Give the count of lines in the data that include the string "TEBeventsdecisions", with no added remarks.

Exercise data START

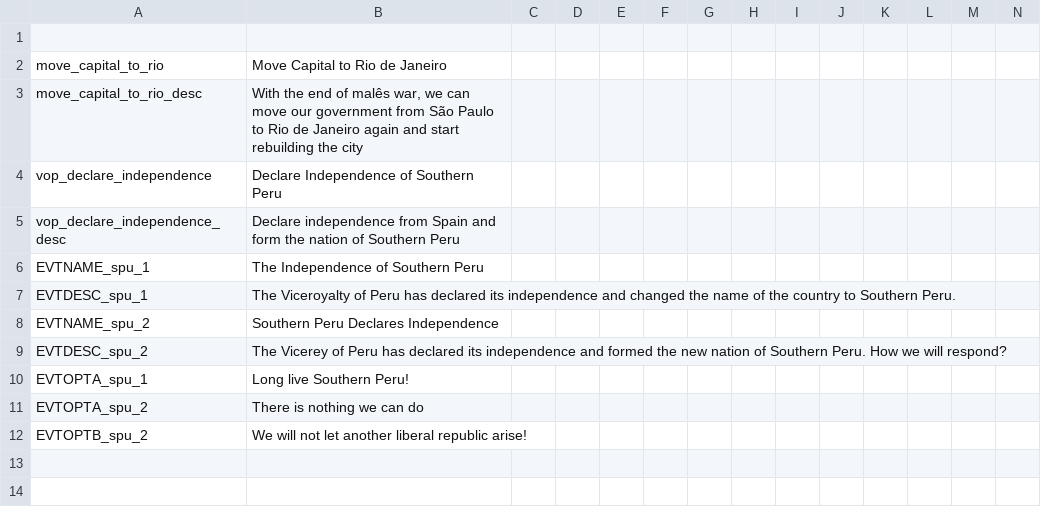
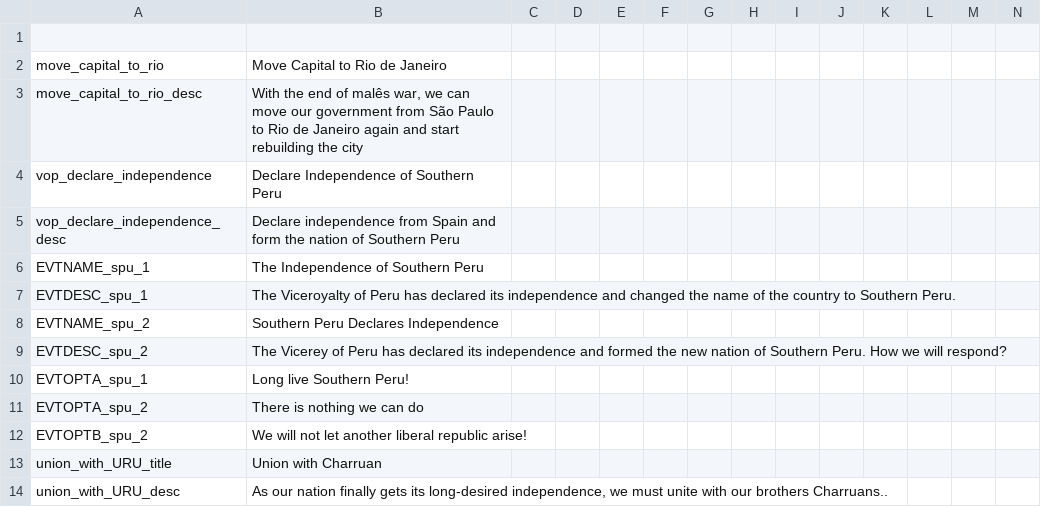
Before and after one commit to marselosgcc/The-Eastern-Brotherhood-Mod, a CSV file: TEB/localisation/TEBeventsdecisions.csv, drawn as a sheet; only a part is shown; rows hold the shown columns only; the diff names each change by its address in the sheet, - before the commit and + after, or states it on an @@ line.

Commit message:
Decisão unificação Charrua-Entre Rios
aaaa

```diff
--- a/TEB/localisation/TEBeventsdecisions.csv
+++ b/TEB/localisation/TEBeventsdecisions.csv
+row 13: union_with_URU_title | Union with Charruan
+row 14: union_with_URU_desc | As our nation finally gets its long-desired independence, we must unite with our brothers Charruans..
```
Also changed, not shown: 1 other file.
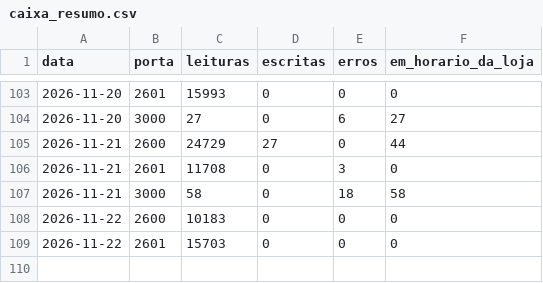
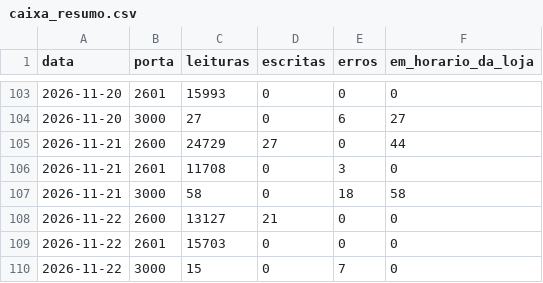
Before and after one commit to xxffoottxx/artsoft-call-log, a CSV file: caixa_resumo.csv, drawn as a sheet; only a part is shown, gaps mark what is left out.

```diff
--- a/caixa_resumo.csv
+++ b/caixa_resumo.csv
@@ -107,3 +107,4 @@ data,porta,leituras,escritas,erros,em_horario_da_loja
 2026-11-21,3000,58,0,18,58
-2026-11-22,2600,10183,0,0,0
+2026-11-22,2600,13127,21,0,0
 2026-11-22,2601,15703,0,0,0
+2026-11-22,3000,15,0,7,0
```
Also changed, not shown: daily_summary.csv, 2 other files.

Exercise data END

#### Exercise answer
3